New York University’s School of Professional Studies celebrated the 25th anniversary of its master’s in publishing program on November 17 with a ceremony and panel discussion with alumni focused on the future of the publishing business. Since NYU SPS launched the program in 1996, it has graduated nearly 900 students, said Andrea L. Chambers, associate dean at the Center for Publishing and Applied Liberal Arts.

“In the early years, the program was print-based and heavily focused on the business of publishing,” she noted, explaining that the curriculum has evolved with the industry. “As digital media began to grow in importance and influence, the program pivoted significantly, adding courses in all aspects of digital content development, distribution, and metrics for determining success.” It’s also expanded to cover such topics as social media, analytics, podcasting, and audience development.

“As immersive media grows in importance, we will integrate that into the curriculum, as well,” she added.

At the event, Chambers, who has helmed the program for 15 years, also received special recognition for her continued leadership and determination to help it grow.

We recently spoke with Chambers about the tools publishing professionals need today. (And look for more on the NYU publishing program in the Feb. 13, 2023, issue of PW.)

What’s the one quality publishing professionals need to succeed in this evolving business?

I don’t think one quality can capture what is necessary to succeed in this business. Several things come to mind: nimbleness, curiosity, love of words, cultural awareness. Perhaps being an artful communicator of the issues of our times may sum it up best.

What steps do you take to ensure students do not find a disconnect between learning about publishing and working in the industry?

In the MS in Publishing program, learning about publishing and working in the publishing industry, or preparing to work in the industry, are deeply interconnected. The program emphasizes industry-based learning in every aspect of the curriculum. Students are producing videos, creating sales and marketing plans, analyzing live web traffic, editing manuscripts, participating in mock book auctions and sales conferences, launching hypothetical podcasts, and conducting social media audits—to name just a few of the classroom activities and assignments in the program. In the final course, the capstone, students develop a business plan for a new media venture.
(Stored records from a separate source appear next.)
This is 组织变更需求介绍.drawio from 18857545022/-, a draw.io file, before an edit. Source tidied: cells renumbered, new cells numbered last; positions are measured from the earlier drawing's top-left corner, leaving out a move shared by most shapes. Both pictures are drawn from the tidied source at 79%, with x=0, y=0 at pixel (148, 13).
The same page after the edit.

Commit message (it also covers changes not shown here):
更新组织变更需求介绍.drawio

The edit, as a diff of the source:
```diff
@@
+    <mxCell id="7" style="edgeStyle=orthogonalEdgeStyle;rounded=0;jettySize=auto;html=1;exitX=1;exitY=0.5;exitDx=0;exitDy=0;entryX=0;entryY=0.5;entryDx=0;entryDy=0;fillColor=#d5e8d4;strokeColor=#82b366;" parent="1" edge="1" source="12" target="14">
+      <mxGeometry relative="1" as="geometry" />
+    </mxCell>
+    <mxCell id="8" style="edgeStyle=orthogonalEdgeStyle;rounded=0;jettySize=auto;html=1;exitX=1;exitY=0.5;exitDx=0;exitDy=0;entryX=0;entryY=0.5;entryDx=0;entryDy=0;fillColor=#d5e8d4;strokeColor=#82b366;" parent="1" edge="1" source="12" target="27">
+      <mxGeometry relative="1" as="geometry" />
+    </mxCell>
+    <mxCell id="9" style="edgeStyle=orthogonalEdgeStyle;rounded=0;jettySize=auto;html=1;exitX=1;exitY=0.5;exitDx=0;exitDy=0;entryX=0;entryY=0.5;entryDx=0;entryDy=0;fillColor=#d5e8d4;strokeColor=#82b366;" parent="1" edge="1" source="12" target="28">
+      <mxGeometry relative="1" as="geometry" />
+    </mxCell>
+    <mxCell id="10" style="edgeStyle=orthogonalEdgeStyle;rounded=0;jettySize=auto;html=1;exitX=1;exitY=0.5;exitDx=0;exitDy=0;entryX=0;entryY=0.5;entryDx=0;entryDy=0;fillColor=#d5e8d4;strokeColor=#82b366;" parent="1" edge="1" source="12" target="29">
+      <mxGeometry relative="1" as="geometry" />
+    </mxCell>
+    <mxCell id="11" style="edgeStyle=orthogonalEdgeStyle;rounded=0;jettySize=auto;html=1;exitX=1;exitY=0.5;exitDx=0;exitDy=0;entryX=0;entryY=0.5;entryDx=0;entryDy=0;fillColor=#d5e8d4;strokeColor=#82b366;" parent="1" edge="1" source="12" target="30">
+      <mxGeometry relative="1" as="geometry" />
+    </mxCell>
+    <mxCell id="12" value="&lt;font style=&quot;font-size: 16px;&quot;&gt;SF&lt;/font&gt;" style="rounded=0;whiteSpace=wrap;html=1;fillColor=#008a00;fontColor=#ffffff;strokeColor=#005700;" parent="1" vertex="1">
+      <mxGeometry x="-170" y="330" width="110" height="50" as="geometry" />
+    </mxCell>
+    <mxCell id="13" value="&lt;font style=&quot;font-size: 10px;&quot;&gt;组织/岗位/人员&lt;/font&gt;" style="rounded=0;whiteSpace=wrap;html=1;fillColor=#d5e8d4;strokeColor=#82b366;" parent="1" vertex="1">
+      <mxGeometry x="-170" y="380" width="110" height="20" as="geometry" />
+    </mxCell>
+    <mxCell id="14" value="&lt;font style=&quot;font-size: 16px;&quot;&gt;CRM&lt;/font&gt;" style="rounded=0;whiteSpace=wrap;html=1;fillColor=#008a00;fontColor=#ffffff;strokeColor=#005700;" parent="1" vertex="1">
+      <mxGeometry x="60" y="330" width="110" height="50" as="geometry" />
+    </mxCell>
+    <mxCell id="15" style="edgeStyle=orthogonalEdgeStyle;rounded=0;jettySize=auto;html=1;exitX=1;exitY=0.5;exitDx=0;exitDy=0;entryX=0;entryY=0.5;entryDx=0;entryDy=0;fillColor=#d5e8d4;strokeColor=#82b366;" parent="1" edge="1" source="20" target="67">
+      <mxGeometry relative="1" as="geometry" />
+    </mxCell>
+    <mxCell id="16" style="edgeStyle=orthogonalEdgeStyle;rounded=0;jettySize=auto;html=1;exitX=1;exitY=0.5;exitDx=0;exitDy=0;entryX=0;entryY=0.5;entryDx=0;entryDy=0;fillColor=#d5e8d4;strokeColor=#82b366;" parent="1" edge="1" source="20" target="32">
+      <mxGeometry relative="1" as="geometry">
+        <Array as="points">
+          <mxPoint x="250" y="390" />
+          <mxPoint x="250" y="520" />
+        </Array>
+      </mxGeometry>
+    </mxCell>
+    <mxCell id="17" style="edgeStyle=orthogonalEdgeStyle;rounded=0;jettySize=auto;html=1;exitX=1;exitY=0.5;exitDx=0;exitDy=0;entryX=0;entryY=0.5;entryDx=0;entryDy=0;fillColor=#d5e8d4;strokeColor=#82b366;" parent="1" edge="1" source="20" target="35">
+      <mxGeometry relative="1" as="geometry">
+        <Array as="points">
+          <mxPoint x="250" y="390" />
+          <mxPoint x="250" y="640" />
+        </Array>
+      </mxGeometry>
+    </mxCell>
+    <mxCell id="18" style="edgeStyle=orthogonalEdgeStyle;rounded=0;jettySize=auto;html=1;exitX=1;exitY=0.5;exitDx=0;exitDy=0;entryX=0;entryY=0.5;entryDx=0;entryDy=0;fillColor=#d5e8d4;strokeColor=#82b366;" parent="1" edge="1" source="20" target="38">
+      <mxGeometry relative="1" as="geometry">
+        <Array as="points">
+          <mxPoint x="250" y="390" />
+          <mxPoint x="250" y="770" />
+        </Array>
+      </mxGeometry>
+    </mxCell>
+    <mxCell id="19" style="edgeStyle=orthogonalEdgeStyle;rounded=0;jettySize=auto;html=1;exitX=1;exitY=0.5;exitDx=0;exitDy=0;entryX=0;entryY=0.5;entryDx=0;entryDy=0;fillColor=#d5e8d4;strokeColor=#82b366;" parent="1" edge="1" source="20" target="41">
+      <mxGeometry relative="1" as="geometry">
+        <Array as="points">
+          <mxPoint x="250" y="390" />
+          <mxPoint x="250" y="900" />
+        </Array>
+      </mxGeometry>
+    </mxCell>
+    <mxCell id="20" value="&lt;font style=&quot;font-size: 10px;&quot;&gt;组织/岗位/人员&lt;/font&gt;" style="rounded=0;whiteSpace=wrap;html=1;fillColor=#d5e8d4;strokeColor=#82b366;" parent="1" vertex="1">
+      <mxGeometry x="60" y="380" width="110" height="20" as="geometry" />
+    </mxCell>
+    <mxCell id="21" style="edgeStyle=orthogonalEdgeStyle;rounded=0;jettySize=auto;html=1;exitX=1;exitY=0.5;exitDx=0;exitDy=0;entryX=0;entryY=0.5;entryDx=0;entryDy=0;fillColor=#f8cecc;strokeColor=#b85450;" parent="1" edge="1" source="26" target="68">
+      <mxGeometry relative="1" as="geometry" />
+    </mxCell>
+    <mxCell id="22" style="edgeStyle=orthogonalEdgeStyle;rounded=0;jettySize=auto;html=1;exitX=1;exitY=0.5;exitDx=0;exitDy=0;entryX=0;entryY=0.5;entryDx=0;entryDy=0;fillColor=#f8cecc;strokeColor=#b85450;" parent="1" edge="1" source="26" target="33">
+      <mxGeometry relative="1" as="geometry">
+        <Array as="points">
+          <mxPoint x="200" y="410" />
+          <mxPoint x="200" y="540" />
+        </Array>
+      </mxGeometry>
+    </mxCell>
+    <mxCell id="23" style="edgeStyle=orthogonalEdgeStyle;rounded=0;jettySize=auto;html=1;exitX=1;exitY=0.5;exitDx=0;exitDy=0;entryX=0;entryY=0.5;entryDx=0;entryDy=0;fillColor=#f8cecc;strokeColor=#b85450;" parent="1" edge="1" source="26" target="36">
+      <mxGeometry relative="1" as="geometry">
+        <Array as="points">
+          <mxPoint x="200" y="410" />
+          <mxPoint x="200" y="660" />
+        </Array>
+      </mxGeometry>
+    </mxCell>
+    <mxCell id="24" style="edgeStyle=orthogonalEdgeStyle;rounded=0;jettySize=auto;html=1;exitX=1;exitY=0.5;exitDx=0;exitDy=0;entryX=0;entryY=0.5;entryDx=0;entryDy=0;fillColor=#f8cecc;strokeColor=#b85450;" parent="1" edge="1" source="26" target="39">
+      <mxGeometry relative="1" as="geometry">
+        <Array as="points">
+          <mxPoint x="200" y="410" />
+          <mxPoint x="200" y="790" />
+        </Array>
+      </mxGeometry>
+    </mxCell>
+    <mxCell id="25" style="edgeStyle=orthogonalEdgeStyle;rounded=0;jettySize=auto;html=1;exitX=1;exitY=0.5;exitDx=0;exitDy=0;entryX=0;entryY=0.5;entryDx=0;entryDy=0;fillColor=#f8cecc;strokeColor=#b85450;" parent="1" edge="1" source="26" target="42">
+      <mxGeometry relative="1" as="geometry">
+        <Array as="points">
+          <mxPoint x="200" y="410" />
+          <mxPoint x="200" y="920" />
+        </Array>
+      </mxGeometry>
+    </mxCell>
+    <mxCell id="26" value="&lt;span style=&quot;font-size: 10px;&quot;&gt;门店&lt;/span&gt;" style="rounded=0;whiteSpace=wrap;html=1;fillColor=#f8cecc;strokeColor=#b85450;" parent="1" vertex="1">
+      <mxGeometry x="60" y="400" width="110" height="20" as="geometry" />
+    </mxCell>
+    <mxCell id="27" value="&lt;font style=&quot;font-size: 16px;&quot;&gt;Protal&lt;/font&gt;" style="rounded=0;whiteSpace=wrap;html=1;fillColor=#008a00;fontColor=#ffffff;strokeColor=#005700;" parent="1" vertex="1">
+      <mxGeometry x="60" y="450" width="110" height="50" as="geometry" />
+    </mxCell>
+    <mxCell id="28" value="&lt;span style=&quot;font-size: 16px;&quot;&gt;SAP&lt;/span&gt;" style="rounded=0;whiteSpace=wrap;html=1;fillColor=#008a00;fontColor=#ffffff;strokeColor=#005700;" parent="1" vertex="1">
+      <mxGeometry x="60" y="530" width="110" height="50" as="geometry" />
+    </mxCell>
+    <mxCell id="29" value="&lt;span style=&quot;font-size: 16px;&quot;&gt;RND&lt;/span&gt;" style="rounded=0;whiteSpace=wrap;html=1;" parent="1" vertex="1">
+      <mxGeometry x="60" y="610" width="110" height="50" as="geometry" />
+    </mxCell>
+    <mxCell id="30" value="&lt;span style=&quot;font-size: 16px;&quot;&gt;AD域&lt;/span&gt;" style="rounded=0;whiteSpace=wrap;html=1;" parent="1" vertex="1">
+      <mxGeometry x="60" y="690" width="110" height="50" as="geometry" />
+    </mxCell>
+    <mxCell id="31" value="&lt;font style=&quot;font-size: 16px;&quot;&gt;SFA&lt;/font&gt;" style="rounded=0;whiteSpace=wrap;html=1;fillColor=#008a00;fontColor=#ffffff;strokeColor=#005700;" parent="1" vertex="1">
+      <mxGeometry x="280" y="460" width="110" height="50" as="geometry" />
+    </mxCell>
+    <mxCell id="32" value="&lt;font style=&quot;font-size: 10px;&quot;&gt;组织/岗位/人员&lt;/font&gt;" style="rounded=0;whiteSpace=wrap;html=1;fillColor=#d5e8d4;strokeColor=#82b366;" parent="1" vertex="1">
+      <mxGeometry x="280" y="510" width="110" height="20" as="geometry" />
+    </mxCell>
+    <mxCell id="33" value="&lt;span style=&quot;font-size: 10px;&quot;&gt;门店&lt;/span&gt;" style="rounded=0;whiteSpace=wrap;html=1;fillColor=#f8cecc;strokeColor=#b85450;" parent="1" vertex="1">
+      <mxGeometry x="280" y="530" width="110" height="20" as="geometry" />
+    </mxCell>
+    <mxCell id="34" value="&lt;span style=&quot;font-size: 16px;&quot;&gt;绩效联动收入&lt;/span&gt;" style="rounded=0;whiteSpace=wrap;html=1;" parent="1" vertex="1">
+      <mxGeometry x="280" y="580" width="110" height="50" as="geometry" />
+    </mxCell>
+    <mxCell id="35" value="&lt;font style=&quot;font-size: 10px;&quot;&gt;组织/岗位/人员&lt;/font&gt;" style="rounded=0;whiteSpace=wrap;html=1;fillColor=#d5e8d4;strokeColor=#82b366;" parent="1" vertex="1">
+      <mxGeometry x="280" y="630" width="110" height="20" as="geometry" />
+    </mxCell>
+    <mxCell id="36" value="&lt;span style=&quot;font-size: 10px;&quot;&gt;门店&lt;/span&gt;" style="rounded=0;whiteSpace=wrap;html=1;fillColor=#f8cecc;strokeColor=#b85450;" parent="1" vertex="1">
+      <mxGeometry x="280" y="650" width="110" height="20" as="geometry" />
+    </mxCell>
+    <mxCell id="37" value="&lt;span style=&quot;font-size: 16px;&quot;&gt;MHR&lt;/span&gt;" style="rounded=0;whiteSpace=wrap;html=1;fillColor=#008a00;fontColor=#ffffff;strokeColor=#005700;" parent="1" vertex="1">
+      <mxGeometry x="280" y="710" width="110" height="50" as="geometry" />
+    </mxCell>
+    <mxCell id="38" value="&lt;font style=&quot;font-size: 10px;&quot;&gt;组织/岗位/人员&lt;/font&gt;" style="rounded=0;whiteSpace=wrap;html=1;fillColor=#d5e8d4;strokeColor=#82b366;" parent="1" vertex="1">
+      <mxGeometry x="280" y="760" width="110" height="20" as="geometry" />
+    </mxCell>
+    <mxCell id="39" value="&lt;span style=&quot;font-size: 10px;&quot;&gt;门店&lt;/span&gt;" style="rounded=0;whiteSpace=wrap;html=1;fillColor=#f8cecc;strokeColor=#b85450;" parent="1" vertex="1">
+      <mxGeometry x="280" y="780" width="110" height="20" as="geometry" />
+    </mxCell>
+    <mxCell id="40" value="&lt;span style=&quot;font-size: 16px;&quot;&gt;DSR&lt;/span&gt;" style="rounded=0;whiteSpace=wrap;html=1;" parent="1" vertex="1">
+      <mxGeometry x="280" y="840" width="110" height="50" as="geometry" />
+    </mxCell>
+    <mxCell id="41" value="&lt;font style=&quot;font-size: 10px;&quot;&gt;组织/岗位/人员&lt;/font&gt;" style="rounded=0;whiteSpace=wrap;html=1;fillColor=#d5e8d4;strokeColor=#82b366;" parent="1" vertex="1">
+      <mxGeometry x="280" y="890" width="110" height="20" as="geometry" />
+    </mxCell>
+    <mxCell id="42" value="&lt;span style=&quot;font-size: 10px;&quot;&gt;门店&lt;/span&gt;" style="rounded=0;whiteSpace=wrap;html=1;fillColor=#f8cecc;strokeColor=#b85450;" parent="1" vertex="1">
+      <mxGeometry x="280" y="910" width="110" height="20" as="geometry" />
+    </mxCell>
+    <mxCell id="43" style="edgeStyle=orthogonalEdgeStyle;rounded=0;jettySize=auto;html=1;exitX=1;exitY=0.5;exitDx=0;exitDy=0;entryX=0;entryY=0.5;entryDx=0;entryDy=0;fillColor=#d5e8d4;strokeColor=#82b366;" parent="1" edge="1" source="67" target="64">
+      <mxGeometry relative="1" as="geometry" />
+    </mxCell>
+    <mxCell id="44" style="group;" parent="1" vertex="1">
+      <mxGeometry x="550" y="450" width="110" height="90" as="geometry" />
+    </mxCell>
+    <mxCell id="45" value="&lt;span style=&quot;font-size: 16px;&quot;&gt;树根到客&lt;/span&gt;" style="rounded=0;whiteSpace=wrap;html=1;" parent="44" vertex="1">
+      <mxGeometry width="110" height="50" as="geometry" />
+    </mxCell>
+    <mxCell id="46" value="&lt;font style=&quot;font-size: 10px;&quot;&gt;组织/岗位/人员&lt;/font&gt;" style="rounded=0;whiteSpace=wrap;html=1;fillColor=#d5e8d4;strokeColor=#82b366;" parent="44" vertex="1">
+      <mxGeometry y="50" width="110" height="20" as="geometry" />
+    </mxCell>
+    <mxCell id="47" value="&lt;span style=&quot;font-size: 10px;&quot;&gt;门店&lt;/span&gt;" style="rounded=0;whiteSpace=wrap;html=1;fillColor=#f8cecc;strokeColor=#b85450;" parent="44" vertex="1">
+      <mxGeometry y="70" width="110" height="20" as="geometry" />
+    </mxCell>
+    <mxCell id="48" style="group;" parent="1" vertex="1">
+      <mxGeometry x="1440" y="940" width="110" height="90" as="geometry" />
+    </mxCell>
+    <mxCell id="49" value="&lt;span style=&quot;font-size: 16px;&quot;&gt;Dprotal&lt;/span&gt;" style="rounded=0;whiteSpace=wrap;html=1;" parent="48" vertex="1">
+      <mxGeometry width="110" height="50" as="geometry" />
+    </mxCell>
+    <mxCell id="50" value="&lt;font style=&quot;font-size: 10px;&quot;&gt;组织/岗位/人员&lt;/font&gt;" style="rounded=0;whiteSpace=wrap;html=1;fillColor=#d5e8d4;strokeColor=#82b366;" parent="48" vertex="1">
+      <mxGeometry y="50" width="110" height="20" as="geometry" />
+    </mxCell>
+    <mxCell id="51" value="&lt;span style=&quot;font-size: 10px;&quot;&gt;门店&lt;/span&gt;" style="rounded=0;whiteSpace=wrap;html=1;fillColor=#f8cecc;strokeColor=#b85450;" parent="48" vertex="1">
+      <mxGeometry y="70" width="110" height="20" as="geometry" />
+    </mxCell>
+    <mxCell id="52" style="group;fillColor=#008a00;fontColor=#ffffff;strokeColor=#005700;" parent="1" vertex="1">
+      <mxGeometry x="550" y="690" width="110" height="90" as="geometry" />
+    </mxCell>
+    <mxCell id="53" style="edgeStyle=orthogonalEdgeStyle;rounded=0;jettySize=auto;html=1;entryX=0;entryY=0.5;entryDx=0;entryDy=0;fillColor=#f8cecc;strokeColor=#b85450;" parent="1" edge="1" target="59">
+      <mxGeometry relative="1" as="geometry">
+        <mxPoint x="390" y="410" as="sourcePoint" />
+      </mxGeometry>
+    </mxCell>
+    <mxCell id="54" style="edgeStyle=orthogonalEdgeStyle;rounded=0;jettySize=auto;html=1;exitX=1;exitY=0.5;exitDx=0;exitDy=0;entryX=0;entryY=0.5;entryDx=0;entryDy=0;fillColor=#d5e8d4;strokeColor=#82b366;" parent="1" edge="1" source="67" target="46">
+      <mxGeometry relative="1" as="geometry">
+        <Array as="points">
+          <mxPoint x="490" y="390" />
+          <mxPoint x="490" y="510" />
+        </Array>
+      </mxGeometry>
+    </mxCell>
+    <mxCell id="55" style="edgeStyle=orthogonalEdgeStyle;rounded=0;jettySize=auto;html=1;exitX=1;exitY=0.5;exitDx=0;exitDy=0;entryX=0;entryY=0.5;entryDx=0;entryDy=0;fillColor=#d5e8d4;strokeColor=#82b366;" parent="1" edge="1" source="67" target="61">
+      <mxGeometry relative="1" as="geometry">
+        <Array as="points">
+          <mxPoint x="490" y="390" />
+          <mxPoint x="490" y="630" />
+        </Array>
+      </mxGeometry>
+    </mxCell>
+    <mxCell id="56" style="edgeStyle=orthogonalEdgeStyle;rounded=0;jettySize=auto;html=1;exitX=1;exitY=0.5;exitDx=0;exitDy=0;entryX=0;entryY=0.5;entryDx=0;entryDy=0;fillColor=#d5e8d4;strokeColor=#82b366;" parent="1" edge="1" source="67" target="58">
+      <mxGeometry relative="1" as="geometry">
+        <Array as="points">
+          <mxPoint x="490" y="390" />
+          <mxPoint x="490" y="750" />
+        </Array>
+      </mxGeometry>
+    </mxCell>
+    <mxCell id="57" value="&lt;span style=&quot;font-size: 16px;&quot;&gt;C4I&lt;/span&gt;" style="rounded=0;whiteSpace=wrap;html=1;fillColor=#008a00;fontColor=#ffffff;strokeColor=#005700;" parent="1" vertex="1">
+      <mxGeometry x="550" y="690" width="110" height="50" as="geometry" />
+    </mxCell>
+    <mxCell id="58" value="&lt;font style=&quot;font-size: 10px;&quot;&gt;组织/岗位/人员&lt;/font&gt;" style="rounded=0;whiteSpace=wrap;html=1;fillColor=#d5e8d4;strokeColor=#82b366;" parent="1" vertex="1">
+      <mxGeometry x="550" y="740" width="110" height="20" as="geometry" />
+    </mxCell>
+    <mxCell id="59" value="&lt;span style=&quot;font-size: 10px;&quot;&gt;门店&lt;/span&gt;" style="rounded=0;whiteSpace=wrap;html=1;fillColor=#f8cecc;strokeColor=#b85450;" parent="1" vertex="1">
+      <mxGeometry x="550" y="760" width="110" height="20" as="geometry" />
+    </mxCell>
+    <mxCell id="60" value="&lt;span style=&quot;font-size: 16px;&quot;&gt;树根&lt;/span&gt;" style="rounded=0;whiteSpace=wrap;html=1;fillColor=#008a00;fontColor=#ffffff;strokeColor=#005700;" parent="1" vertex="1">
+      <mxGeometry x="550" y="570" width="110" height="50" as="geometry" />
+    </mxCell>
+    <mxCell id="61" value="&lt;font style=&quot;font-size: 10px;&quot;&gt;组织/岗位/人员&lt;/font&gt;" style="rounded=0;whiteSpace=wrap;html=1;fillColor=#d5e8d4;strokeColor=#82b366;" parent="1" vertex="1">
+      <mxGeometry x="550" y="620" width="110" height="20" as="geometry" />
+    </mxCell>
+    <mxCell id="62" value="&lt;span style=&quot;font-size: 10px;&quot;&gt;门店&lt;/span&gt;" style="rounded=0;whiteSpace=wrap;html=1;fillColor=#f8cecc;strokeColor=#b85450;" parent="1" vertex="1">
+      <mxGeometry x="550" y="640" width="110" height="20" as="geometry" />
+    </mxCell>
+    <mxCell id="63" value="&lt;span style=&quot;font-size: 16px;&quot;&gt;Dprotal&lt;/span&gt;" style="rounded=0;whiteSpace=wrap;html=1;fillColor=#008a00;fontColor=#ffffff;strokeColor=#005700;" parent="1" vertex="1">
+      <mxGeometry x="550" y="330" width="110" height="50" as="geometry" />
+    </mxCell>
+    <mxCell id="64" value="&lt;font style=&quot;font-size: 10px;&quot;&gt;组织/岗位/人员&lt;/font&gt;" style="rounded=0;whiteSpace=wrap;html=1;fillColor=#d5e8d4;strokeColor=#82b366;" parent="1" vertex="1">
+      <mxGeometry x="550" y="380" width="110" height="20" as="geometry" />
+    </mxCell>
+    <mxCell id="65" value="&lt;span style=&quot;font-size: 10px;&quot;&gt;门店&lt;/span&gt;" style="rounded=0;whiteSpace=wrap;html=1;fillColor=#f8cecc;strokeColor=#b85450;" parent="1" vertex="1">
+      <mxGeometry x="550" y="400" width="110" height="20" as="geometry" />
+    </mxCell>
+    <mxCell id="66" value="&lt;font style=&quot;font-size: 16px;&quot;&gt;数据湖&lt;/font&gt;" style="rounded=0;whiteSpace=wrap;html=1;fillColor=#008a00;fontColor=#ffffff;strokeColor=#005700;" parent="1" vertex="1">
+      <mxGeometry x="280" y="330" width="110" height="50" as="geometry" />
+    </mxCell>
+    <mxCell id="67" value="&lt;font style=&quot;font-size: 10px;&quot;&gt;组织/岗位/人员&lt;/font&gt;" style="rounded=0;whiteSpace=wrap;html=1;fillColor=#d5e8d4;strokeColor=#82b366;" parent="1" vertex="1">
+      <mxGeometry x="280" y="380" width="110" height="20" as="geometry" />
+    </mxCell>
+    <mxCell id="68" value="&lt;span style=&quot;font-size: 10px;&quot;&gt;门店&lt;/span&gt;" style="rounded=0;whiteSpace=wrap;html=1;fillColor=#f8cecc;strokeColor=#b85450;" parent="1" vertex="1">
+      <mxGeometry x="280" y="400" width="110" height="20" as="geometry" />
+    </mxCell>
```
In addition, we strive to expand classroom learning into the industry itself. Each semester we take students on industry visits to get an inside look at how publishing and media businesses operate and meet the teams involved. This semester, we have visited Little, Brown Books for Young Readers as well as NPR’s New York office to meet its podcast team, and next up in early December is Avid Reader Press at Simon & Schuster. Our students are invited to participate in major conferences like the U.S. Book Show, Digital Book World, and Comic Con. We also host public forums on key media issues for our students and the publishing community at large.

The publishing community has been an extraordinary partner in everything we do. Our faculty members are all key industry executives, including publishers, editors-in-chief, and top digital, sales, and marketing officers. They host industry visits, speak at our panels and conferences, serve as student mentors, and advise us on new industry trends. We have an extraordinary advisory board of top industry leaders who come together to help shape the curriculum and share ideas about what our students need to know now and in the future.

Our industry partners have been very supportive by providing internships and by constantly alerting us when positions open up at their companies. Recently, we launched a Diversity Scholarship initiative. The industry has been supportive of our efforts to provide funding to students from diverse backgrounds. Those who have contributed to this scholarship program include Penguin Random House, Macmillan, Simon & Schuster, Ulysses Press, and the Women’s Media Group.